Another big difference between America and England is how polite everyone is. Although Americans are not as blunt as other areas of the world, we get to the point quicker than English people. I’ve found that when asked to perform a task or receiving review comments it is often followed with “if that’s okay?” The sarcastic side of me wants to see if it really is voluntary and respond that it is not okay, but I might save that for a month or two down the line. Additionally, for the first few days out at a client every time someone would get up to go get a drink they would ask if anyone else wanted anything. This quickly lead to learning my new favorite activity at work, tea rounds, mainly due to something called tea round questions. One person in the room will pose a question with a numerical answer via e-mail to everyone who drinks hot drinks. Everyone then submits their answer and the furthest from the correct answer has to make drinks for anyone who wants one. The person who lost the tea round gets to pose the next question and are exempt from making drinks. Some of my favorites so far:

Q: If a Premier League team of 11 players is to be made, using the most expensive player bought in each position this summer, what is the total cost of the team using a 4-4-2 formation?
A: £397.8m (my favorite because it was the very first one we did and I was closest)

Q: How many hamburgers does McDonalds sell per second?
A: 75. This one had some truly fantastic responses ranging from 10,000 to 2,592,000 which, when calculated out, means every single person in the world is eating 30 McDonalds hamburgers every day.

Q: According to a 2012 report, how many gallons of beer did Americans drink during 2011 (posed by me, resulting in some confusion due to the unit conversion)?
A: 6.3 billion gallons

What they say about English people is true, they do drink a lot of tea as we are sent about five tea round questions every day.

In terms of accommodations, Cooper Parry set me up in a very nice two bedroom apartment and provided me a BMW for transportation (any lower class car would have required a manual transmission). The apartment is conveniently within walking distance of Castle Donington’s quaint main street with several restaurants and pubs. Using the bus, I was able to spend two weekends exploring Nottingham and Wollaton Hall Gardens, and Deer Park. The Nottingham Food and Drink Festival took place on the Wollaton Hall grounds the first weekend I was here. Wollaton Hall itself is a beautiful Elizabethan country house converted into a natural history museum and most popularly known for being featured in The Dark Knight Rises as the latest Wayne Manor. The Food and Drink Festival was fantastic and allowed me the opportunity to try some fun local drinks. I could not pass up the garlic stand, and had to try a pint of garlic beer (I do not recommend it). There was woodcutting, cooking demonstrations, wine tastings, and dozens of food vendors to try. It was a great introduction to the area, and I am getting full just thinking about it.

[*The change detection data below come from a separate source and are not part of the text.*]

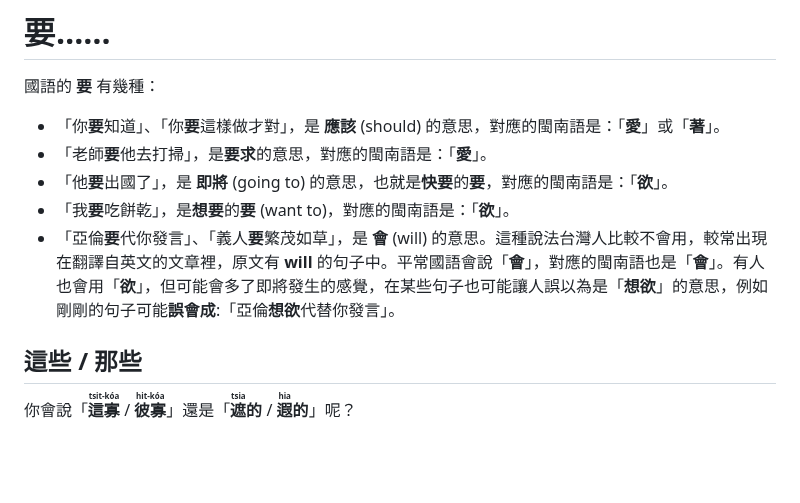
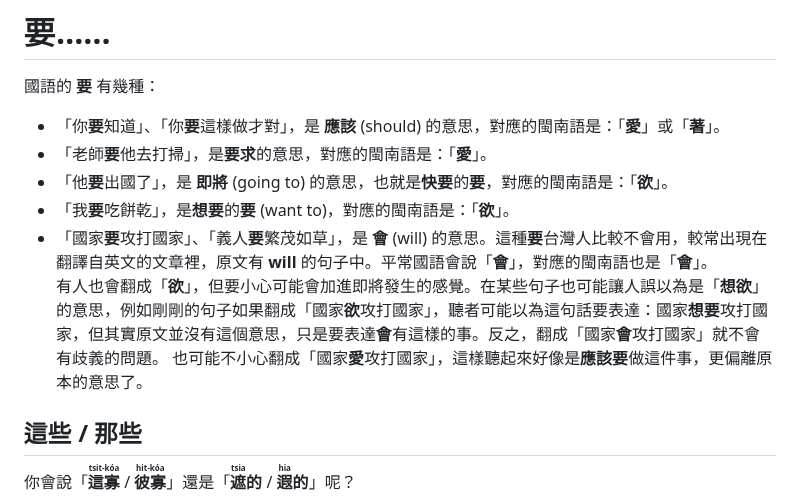
Before and after one commit to minnan-research/minnan-research.github.io, a Markdown page: docs/mistranslation/index.md, the part around the change. GitHub-like rendering; blank space fills up the shorter version.

```diff
--- a/docs/mistranslation/index.md
+++ b/docs/mistranslation/index.md
@@ -12,7 +12,9 @@
 - 「老師**要**他去打掃」，是**要求**的意思，對應的閩南語是：「**愛**」。
 - 「他**要**出國了」，是 **即將** (going to) 的意思，也就是**快要**的**要**，對應的閩南語是：「**欲**」。
 - 「我**要**吃餅乾」，是**想要**的**要** (want to)，對應的閩南語是：「**欲**」。
-- 「亞倫**要**代你發言」、「義人**要**繁茂如草」，是 **會** (will) 的意思。這種說法台灣人比較不會用，較常出現在翻譯自英文的文章裡，原文有 **will** 的句子中。平常國語會說「**會**」，對應的閩南語也是「**會**」。有人也會用「**欲**」，但可能會多了即將發生的感覺，在某些句子也可能讓人誤以為是「**想欲**」的意思，例如剛剛的句子可能**誤會成**:「亞倫**想欲**代替你發言」。
+- 「國家**要**攻打國家」、「義人**要**繁茂如草」，是 **會** (will) 的意思。這種**要**台灣人比較不會用，較常出現在翻譯自英文的文章裡，原文有 **will** 的句子中。平常國語會說「**會**」，對應的閩南語也是「**會**」。
+有人也會翻成「**欲**」，但要小心可能會加進即將發生的感覺。在某些句子也可能讓人誤以為是「**想欲**」的意思，例如剛剛的句子如果翻成「國家**欲**攻打國家」，聽者可能以為這句話要表達：國家**想要**攻打國家，但其實原文並沒有這個意思，只是要表達**會**有這樣的事。反之，翻成「國家**會**攻打國家」就不會有歧義的問題。
+也可能不小心翻成「國家**愛**攻打國家」，這樣聽起來好像是**應該要**做這件事，更偏離原本的意思了。
 
 ## 這些 / 那些
 
```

Nottingham itself is a great bustling area. The Saturday I went led me to a small festival in the middle of the town with pop up restaurants, street performers, and plenty of rides. The main reason for my visit to Nottingham was to see Nottingham Castle and the City of Caves. Unfortunately, the castle is closed until 2020 for renovations but I did have the chance to take a tour of the caves underneath Nottingham. This revealed a huge network winding around underneath the city that was used for leather making, pub storage, secret illegal meetings, and a bomb shelter during World War II. After the tour I took a couple recommendations from my coworkers and had a few pints at the oldest pub in England, Ye Olde Trip to Jerusalem, which claims to have been established in 1189 AD.

Since I am on a large client, I have been with several of the same people for multiple weeks, which has allowed me to get to know some of my coworkers better. They have been incredibly welcoming, so much so that when I mentioned I was planning to make my way to Manchester this most recent weekend, one of the associates, Jacob, offered to come along since he was planning to head up as well. We met up with one of his friends and proceeded to go on a pub-crawl, which led us to five or six different pubs, concluding at The Principal Manchester, which had an outdoor party we happened upon.

I am looking forward to a couple more months at Cooper Parry, and hopefully will have some stories to share about the office culture once I spend some time in the office (my goal is to try out a nap pod). For now, send me your tea round questions and I will let you know what the guesses are like.